The project will be a “step” toward emphasizing renewables development over thermal power generation, the Cabinet of Ministers said in an online statement.
The Ministry of Power and Renewable Energy — in cooperation with the Ministry of Mahaweli Development and Environment and the Ministry of Science, Technology and Research — now has the go-ahead to accept competitive bids from international developers.
The array will cover less than 4% of the surface area of the Maduru Oya Reservoir in North Central province.
Floating PV has steadily grown as a small but important niche segment of the solar market in recent years.
In early 2015, Kolkata-based Vikram Solar finished India’s first floating PV array. The 10 kWp research project was built to determine the scalability of floating applications in the country.
Germany’s KfW Development Bank agreed in early 2016 to provide funding for 40 MW of floating solar capacity in the Indian states of Maharashtra and Kerala.
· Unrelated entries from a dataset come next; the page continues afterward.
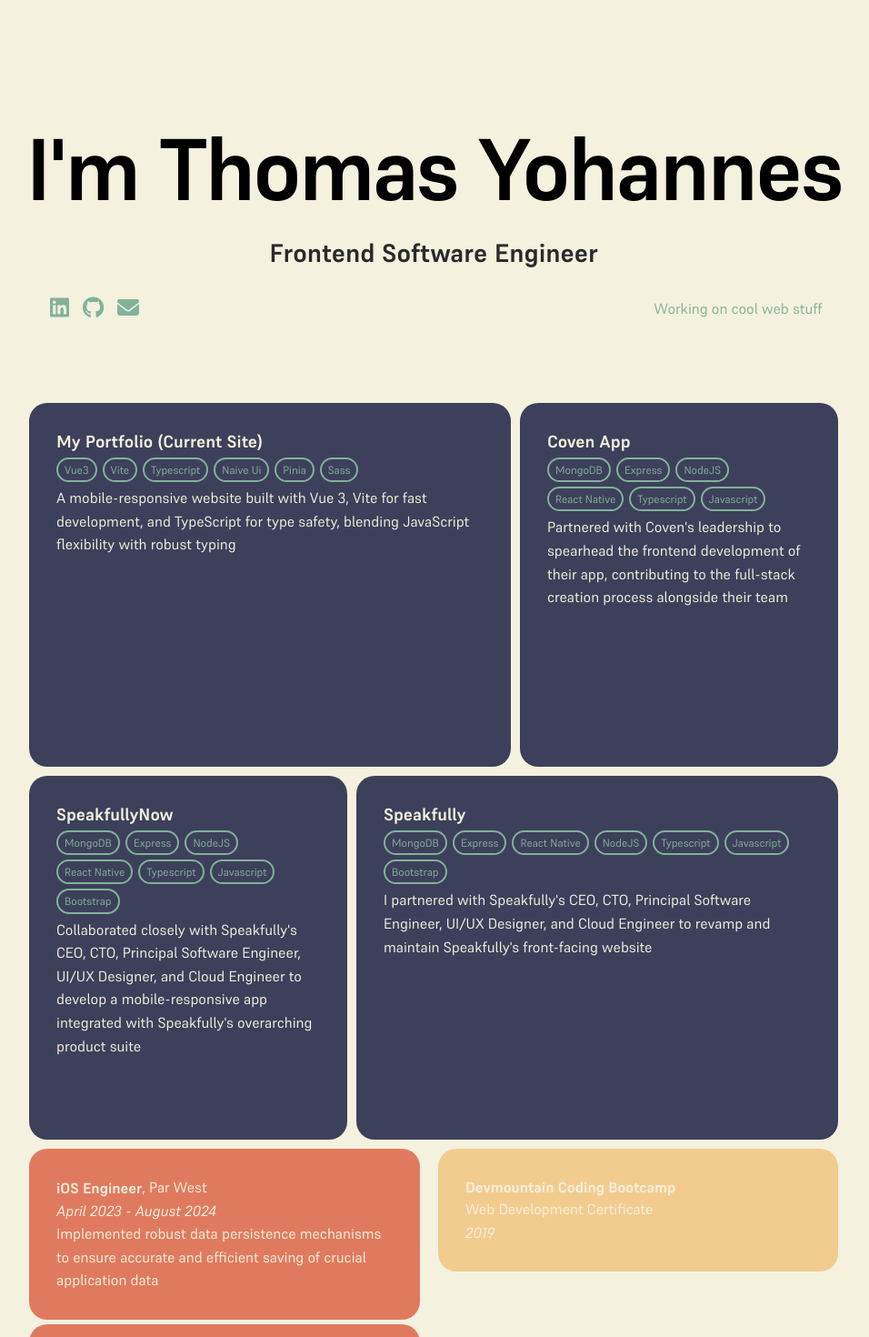
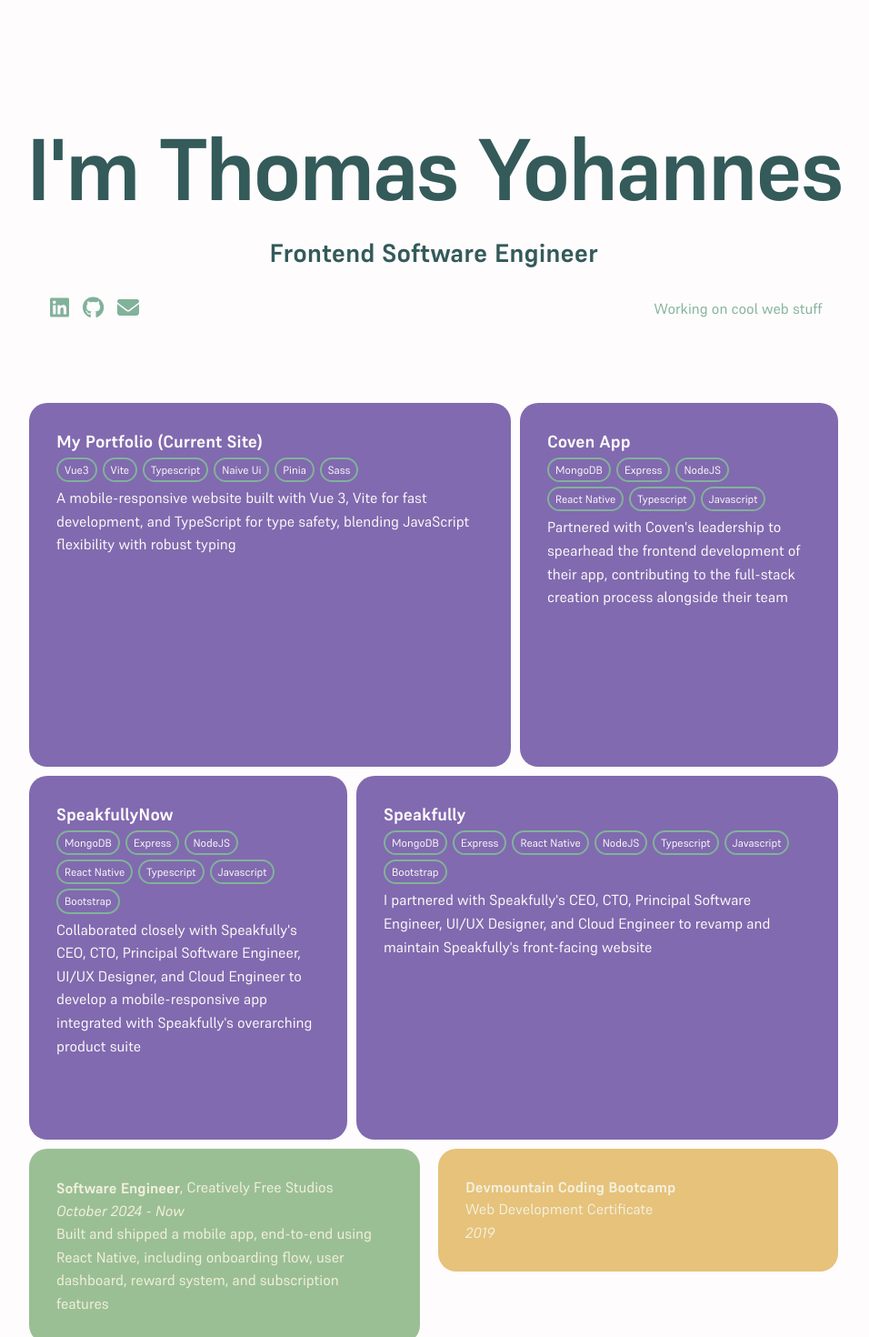
Before and after one commit to ThomYohan/VVNPortfolio, a Vue app: page / in a window 1280 px wide. Shown: the part 40-1510 px from the top of the page at 91% size, without its empty margins (163-1119 px from the left). Built offline with nearby package versions, Linux system fonts and the light colour scheme.

Commit message:
Cleaned up styling, fixed color scheme, updated readme/data.json, and updated class names

```diff
--- a/src/assets/globalStyles.css
+++ b/src/assets/globalStyles.css
@@ -68,16 +68,10 @@ body {
     display: flex;
     flex-direction: column;
     align-items: center;
-    /* background-color: #F0FAF3; */
-    /* background-color: #EDF6F9; */
-    background-color: #F4F1DE;
+    /* background-color: #F4F1DE; */
 
-    /* background-color: #A1F7BC; */
-
-    /* background-color: #3C6E71; */
-    /* background-color: #4541FE; */
-    /* background-color: rgb(118, 0, 240); */
-    /* background-color: rgb(253, 207, 138); */
+    /* background-color: #F2F4ED; */
+    background-color: #fefcfc;
 }
 
 main {
@@ -121,7 +115,6 @@ main {
     top: 0;
     /* left: 0;
     right: 0; */
-    /* background-color: #fff; */
     background-color: #F0FAF3;
     border: 10px red solid;
     border-radius: 20px;
@@ -757,9 +750,6 @@ h6 {
     max-width: min(calc(95% - 10px), calc(900px - 10px));
     /* width: calc(90% - 10px); */
     /* max-width: calc(900px - 10px); */
-    /* background-color: #fff; */
-    /* background-color: transparent; */
-    /* background-color: #D2D6EF; */
     /* background: linear-gradient(to bottom, #FFDCAE, rgba(255, 255, 255, 0.5)); */
     background: linear-gradient(to bottom, rgba(255, 255, 255, 0), rgba(255, 255, 255, 0.5));
     /* background: linear-gradient(to bottom, #F4F1DE, #F4F1DE); */
@@ -845,6 +835,15 @@ h6 {
     flex-direction: column;
     align-items: center;
     /* align-items: center; */
+}
+
+.title {
+    /* color: #2E3B2E; */
+    color: #345a5a;
+}
+
+.subtitle {
+    color: #345a5a;
 }
 
 /* .title-align {
@@ -953,51 +952,49 @@ a {
 
 .tile-a {
     width: calc(60% - 10px);
-    /* background-color: #D2D6EF; */
-    background-color: #3D405B;
-    /* border: 5px solid coral; */
+    /* background-color: #3D405B; */
+    background-color: #816aaf;
 }
 
 .tile-b {
     width: calc(40% - 10px);
-    /* background-color: #DCF9F1; */
-    background-color: #3D405B;
-    /* background-color: #3C6E71; */
-    /* background-color: #E39774; */
-    /* border: 5px solid cyan; */
+    /* background-color: #3D405B; */
+    background-color: #816aaf;
 }
 
 .tile-c {
     width: calc(100% - 10px);
-    /* background-color: #C5E6A6; */
-    background-color: #3D405B;
-    /* background-color: #4F345A; */
+    /* background-color: #3D405B; */
+    background-color: #816aaf;
     /* border: 5px solid lavender; */
 }
 
 .tile-d {
     width: calc(40% - 10px);
     /* background-color: #C5E6A6; */
-    background-color: #3D405B;
+    /* background-color: #3D405B; */
+    background-color: #816aaf;
 }
 
 .tile-e {
     width: calc(60% - 10px);
-    /* background-color: #C9F7EA; */
-    background-color: #3D405B;
+    /* background-color: #3D405B; */
+    background-color: #816aaf;
 }
 
 .tile h3 {
-    /* color: #EDF6F9; */
-    color: #F4F1DE;
+    /* color: #143C2A; */
+    color: #fefcfc;
 }
 
 .tile h5 {
-    color: #F4F1DE;
+    /* color: #143C2A; */
+    color: #fefcfc;
 }
 
 .tile h6 {
-    color: #81B29A;
+    /* color: #143C2A; */
+    color: #fefcfc;
     /* Set font color to white */
 }
 
@@ -1054,8 +1051,8 @@ a {
     opacity: 0;
     /* width: calc(50% - 10px); */
     width: calc(100% - 10px);
-    /* background-color: #EBEBEB; */
-    background-color: #E07A5F;
+    /* background-color: #E07A5F; */
+    background-color: #9bbf95;
     /* border: 5px solid indigo; */
     border-radius: 20px;
     padding: 30px;
@@ -1103,8 +1100,8 @@ h6 {
     /* width: calc(50% - 10px); */
     width: 100%;
     /* border: 5px solid teal; */
-    /* background-color: #FFDCAE; */
-    background-color: #F2CC8F;
+    /* background-color: #F2CC8F; */
+    background-color: #e6c27b;
     border-radius: 20px;
     padding: 30px;
     /* margin: 5px; */
@@ -1159,7 +1156,6 @@ footer {
     justify-content: space-between;
     flex-direction: row;
     width: 95vw;
-    /* background-color: #EBEBEB; */
     border-radius: 20px;
     /* width: calc(100% - 10px); */
     /* width: calc(50% - 10px); */
--- a/src/data.json
+++ b/src/data.json
@@ -140,10 +140,24 @@
     "history": [
         {
             "id": "1",
+            "role": "Software Engineer",
+            "name": "Creatively Free Studios",
+            "location": "Longmont, Colorado",
+            "date": "October 2024 - Now",
+            "details": {
+                "detail1": "Built and shipped a mobile app, end-to-end using React Native, including onboarding flow, user dashboard, reward system, and subscription features",
+                "detail2": "",
+                "detail3": "",
+                "detail4": "",
+                "detail5": ""
+            }
+        },
+        {
+            "id": "2",
             "role": "iOS Engineer",
             "name": "Par West",
             "location": "Rancho Cucamonga, California",
-            "date": "April 2023 - August 2024",
+            "date": "April 2023 - October 2024",
             "details": {
                 "detail1": "Implemented robust data persistence mechanisms to ensure accurate and efficient saving of crucial application data",
                 "detail2": "Worked directly with an outsourced team of proficient UI/UX Designers to review, clean up, and finalize new production designs for a multi-quarter project",
@@ -153,7 +167,7 @@
             }
         },
         {
-            "id": "2",
+            "id": "3",
             "role": "Software Engineer",
             "name": "Dstillery",
             "location": "New York",
@@ -167,7 +181,7 @@
             }
         },
         {
-            "id": "3",
+            "id": "4",
             "role": "Software Engineer",
             "name": "Speakfully",
             "location": "Eau Claire, WI",
@@ -181,7 +195,7 @@
             }
         },
         {
-            "id": "4",
+            "id": "5",
             "role": "Full Stack Developer",
             "name": "RentChirp",
             "location": "San Francisco, CA",
@@ -195,7 +209,7 @@
             }
         },
         {
-            "id": "5",
+            "id": "6",
             "role": "Associate Software Engineer",
             "name": "PK Technology",
             "location": "Wichita, KS",
--- a/src/views/Home.vue
+++ b/src/views/Home.vue
@@ -7,8 +7,8 @@
             <div class="title-box">
                 <!-- <n-gradient-text class="title-align" gradient="linear-gradient(90deg, #CAA8F5, #44FFD2, #F79256)"
                     :animation-speed="1" :animation-direction="'alternate'">I'm Thomas Yohannes</n-gradient-text> -->
-                <h1 class="title-align">I'm Thomas Yohannes</h1>
-                <h2 class="title-align">Frontend Software Engineer</h2>
+                <h1 class="title">I'm Thomas Yohannes</h1>
+                <h2 class="subtitle">Frontend Software Engineer</h2>
             </div>
             <div class="header-box">
                 <div class="header-link-container">
```
Also changed, not shown: 1 other file (tests, documents, lock files or other folders).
But thus far, Japan has been at the forefront of floating PV development, with several small projects already connected to the grid. Japanese PV module manufacturer Kyocera expects to complete a 13.7 MW floating solar project near Tokyo next year.